Speaking of those busy urban elites, Derek Thompson of The Atlantic takes a look at the rebirth of many large American cities and finds one group of people conspicuous in its absence: children. Cities have become playgrounds for urban professionals, and market forces and public policy have made it harder and harder for people with families to build a happy life in said cities. This specialization of life–young urban professionals in some areas, young families moving out to the suburbs, immigrants over here and rich homeowners over there–fits in with broader forces within a self-sorting society that is often aided and abetted by public policy. It also creates serious issues for tax bases, school quality, and humans’ sex lives, and feeds into questions about the welfare state and immigration policy.

I’m becoming increasingly convinced that long-term solutions to American urban issues are going to need to take a serious look at regional planning, property tax apportionment, and a more fundamental re-orientation toward ideas of what exactly communities are for. (Presumably, we put down roots in them and invest in them because we want them to be vehicles for the futures of ourselves and people around us.) Of course, I also think that more people should abandon the rat race and make lives in small cities, whose merits I have plugged, for obvious reasons, in past writings: if the market is so overheated in certain major cities, it is overdue for a correction, and the best way to achieve that may not be a turn to the suburbs, but to another way of thinking entirely. But to the extent that some of our more significant modern maladies have policy solutions, this is one of the most fertile grounds that we need to explore.
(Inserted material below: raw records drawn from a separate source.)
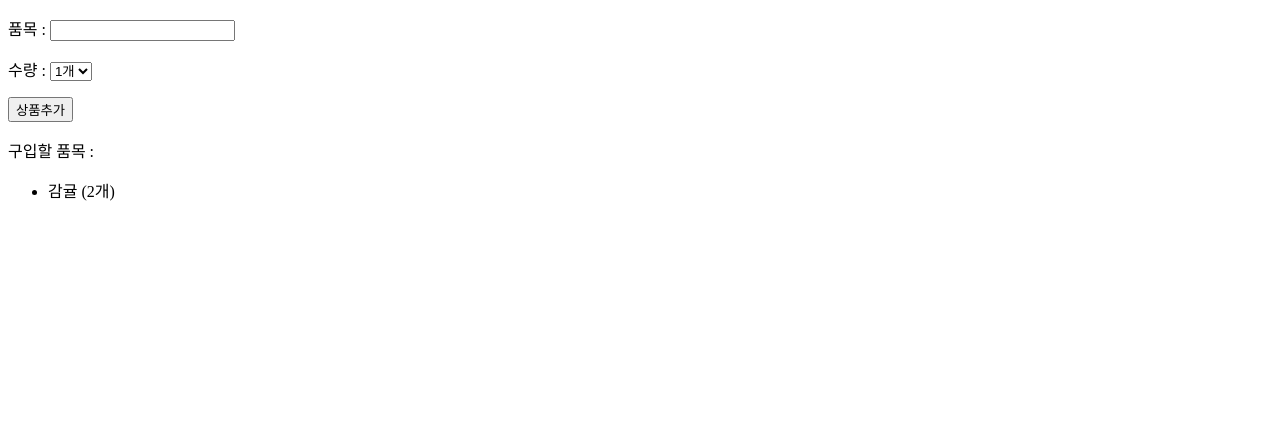
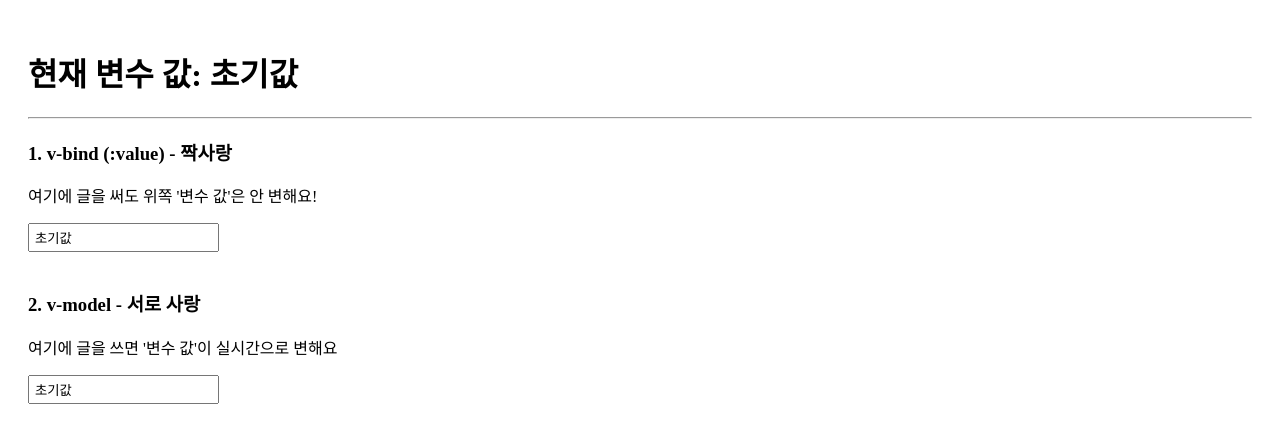
Before and after one commit to bani92/vue_practice, a Vue app: page / in a window 1280 px wide. Shown: the top 434 px of the page. Built offline with nearby package versions, Linux system fonts and the light colour scheme.

Commit message:
[20251120] v-bind(짝사랑), v-model(서로사랑)

```diff
--- a/src/App.vue
+++ b/src/App.vue
@@ -1,21 +1,17 @@
 <template>
-  <div>
-    <!-- <form v-on:submit.prevent="addItem"> -->
-      <form>
-      <p>품목 : <input type="text" required v-model="itemName"></input></p>
-      <p>수량 : <select v-model="itemCnt">
-        <option value="1">1개</option>
-        <option value="2">2개</option>
-        <option value="3">3개</option>
-        <option value="4">4개</option>
-        <option value="5">5개</option>
-      </select></p>
-      <button v-on:click.prevent="btnAddItem">상품추가</button>
-    </form>
-    <p> 구입할 품목 : </p>
-    <ul>
-      <li v-for="item in sList">{{ item.name }} ({{ item.cnt }}개)</li>
-    </ul>
+  <div style="padding: 20px;">
+    <h1>현재 변수 값: {{ myText }}</h1>
+    <hr />
+
+    <h3>1. v-bind (:value) - 짝사랑</h3>
+    <p>여기에 글을 써도 위쪽 '변수 값'은 안 변해요!</p>
+    <input :value="myText" style="padding: 5px;"></input>
+
+    <br /><br />
+
+    <h3>2. v-model - 서로 사랑</h3>
+    <p>여기에 글을 쓰면 '변수 값'이 실시간으로 변해요</p>
+    <input v-model="myText" style="padding: 5px;"></input>
   </div>
 </template>
 
@@ -23,31 +19,7 @@
 export default {
   data() {
     return {
-      itemName: null,
-      itemCnt: 1,
-      sList: [
-        { name : '감귤', cnt: 2}
-      ]
-    }
-  },
-  methods: {
-    addItem() {
-      let item = {
-        name: this.itemName,
-        cnt : this.itemCnt,
-      }
-      this.sList.push(item);
-      this.itemName = null;
-      this.itemCnt = 1
-    },
-    btnAddItem() {
-       let item = {
-        name: this.itemName,
-        cnt : this.itemCnt,
-      }
-      this.sList.push(item);
-      this.itemName = null;
-      this.itemCnt = 1
+      myText: "초기값"
     }
   }
 }
```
To the extent that there are policy solutions, that is. This is perhaps why Ross Douthat’s latest on the Trump phenomenon resonated with me: policy alone, while necessary and helpful, cannot resolve the things ailing our busy lives or our cities or our politics today. That requires the more fundamental framing I mentioned earlier, a more total pursuit of a sensible framework to support policy goals. Without that backdrop, our arguments miss the forest for the trees. We become the blind chasers, we become “busy,” we concede too much to the forces that can just bear lives along and leave us in places we’re not sure we want to be. There are better ways.